In 2 Thessalonians 1.4, Paul speaks of the “patience and faith” of the Thessalonians. Nowhere was their growth in faith and love more evident than in the way they patiently and faithfully endured hostilities and suffering from the enemies of Christ. Although there was no need to speak, since the Thessalonians’ lives spoke clearly enough (1 Thess. 1.8), Paul’s joy before the Lord over their perseverance bubbled up.
Having a right attitude toward suffering (v. 5) is essential, and that required attitude is concern for the kingdom of God. They were not self-centered but concentrated on God’s kingdom. Their focus was not on personal comfort, fulfillment, and happiness, but on the glory of God and the fulfillment of His purposes. They were not moaning about the injustice of their persecutions.
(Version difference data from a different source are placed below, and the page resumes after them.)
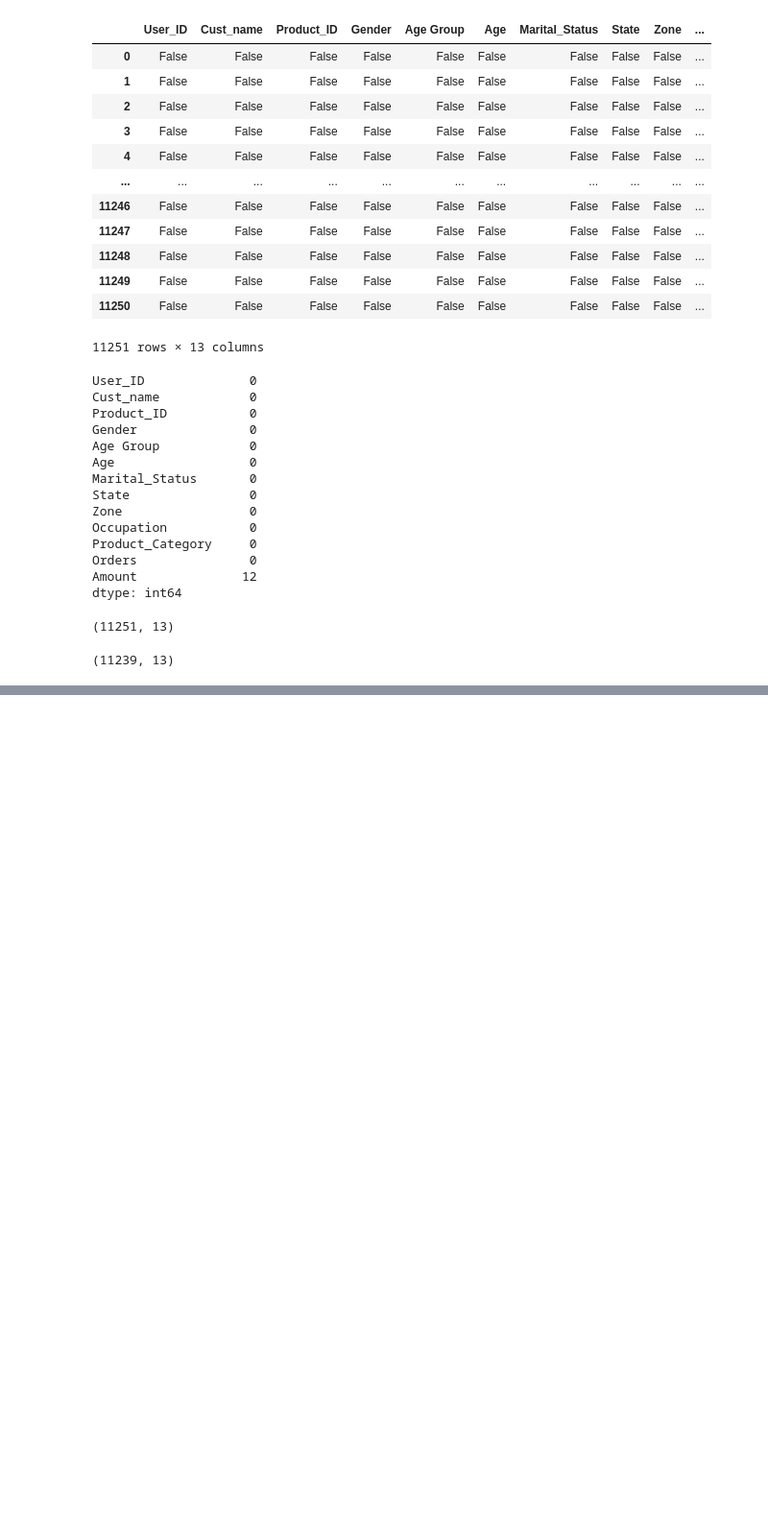
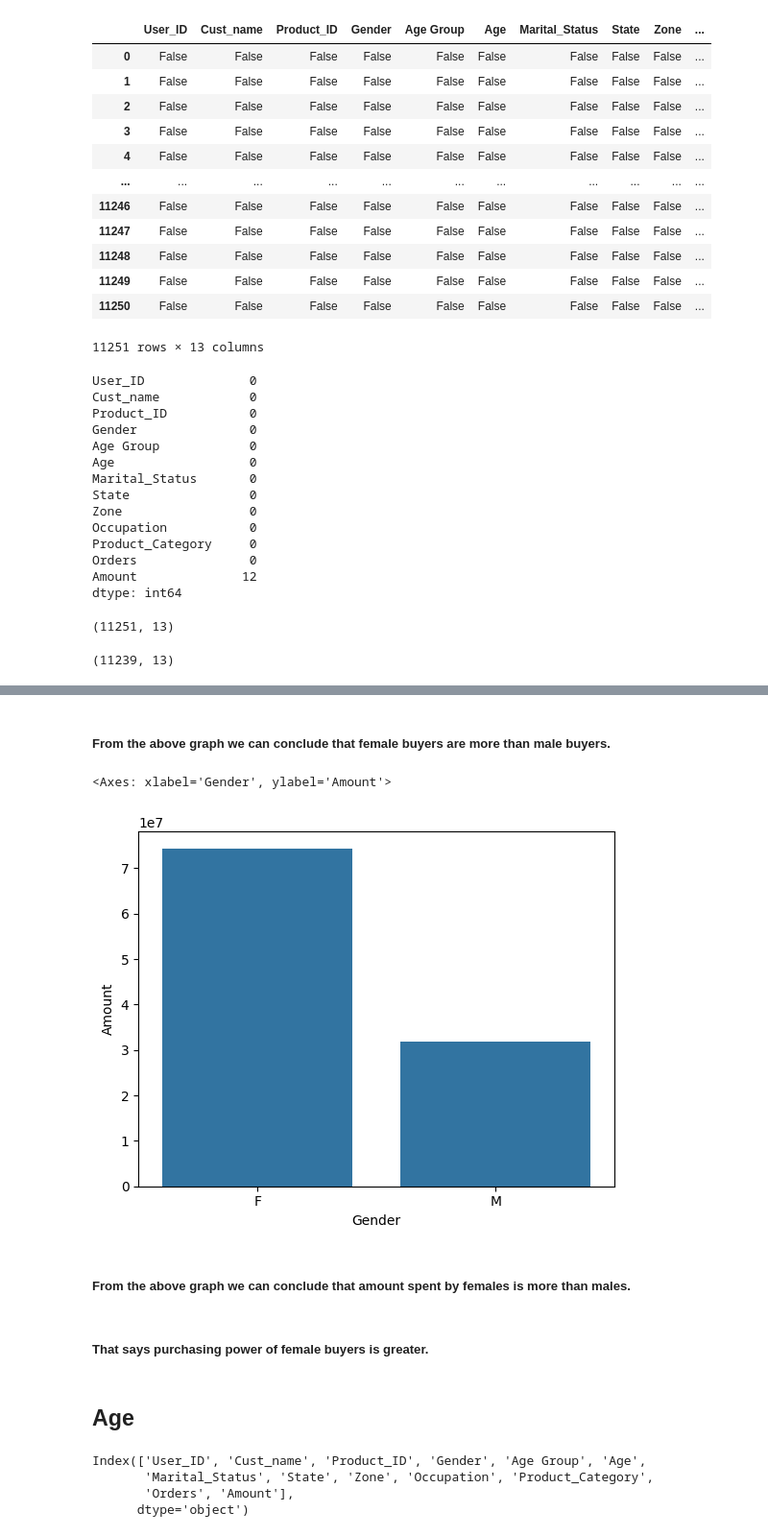
Before and after one commit to sonalika016/Exploratory-Data-Analysis-using-Python, a Jupyter notebook: Diwali_Sales_Analysis.ipynb, the cells around one changed output, grey strips where cells are left out. Shown at 96% size. Saved outputs shown, nothing was run; the diff lists cells and outputs as text; code cells hidden in the pictures; blank space fills up the shorter version.

```diff
--- a/Diwali_Sales_Analysis.ipynb
+++ b/Diwali_Sales_Analysis.ipynb
@@ -91,0 +162,21 @@ df.shape
+# %% [markdown]
+##### From the above graph we can conclude that female buyers are more than male buyers.
+# %%
+sales_gen = df.groupby(['Gender'], as_index = False)['Amount'].sum().sort_values(by = 'Amount', ascending = False)
+sns.barplot(x = 'Gender', y = 'Amount', data = sales_gen)
+# %% [output]
+<Axes: xlabel='Gender', ylabel='Amount'>
+[figure, added]
+# %% [markdown]
+##### From the above graph we can conclude that amount spent by females is more than males.
+# %% [markdown]
+##### That says purchasing power of female buyers is greater.
+# %% [markdown]
+## Age
+# %%
+df.columns
+# %% [output]
+Index(['User_ID', 'Cust_name', 'Product_ID', 'Gender', 'Age Group', 'Age',
+       'Marital_Status', 'State', 'Zone', 'Occupation', 'Product_Category',
+       'Orders', 'Amount'],
+      dtype='object')
```
Also changed, not shown: parts of 11 cells of this notebook.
Rather, they were patiently enduring the sufferings they did not deserve (v. 4). This very attitude was “manifest evidence” or positive proof that God’s wise process of purging, purifying, and perfecting through suffering was working to make His beloved people worthy of the kingdom (2.12) by being perfected (James 1.2–4; 1 Pet. 5.10).
For believers, afflictions are to be expected (1 Thess. 3.3) as they live and develop Christian character in a satanic world. Suffering is not to be thought of as evidence that God has forsaken them, but as evidence that He is with them, perfecting them (Matt. 5.10; Rom. 8.18; 2 Cor. 12.10). So the Thessalonians demonstrated that their salvation, determined by faith alone in the Lord Jesus Christ, was genuine because they, like Christ, were willing to suffer on account of God and His kingdom. They suffered unjustly as objects of man’s wrath against Christ and His kingdom (Acts 5.41; Phil. 3.10; Col. 1.24).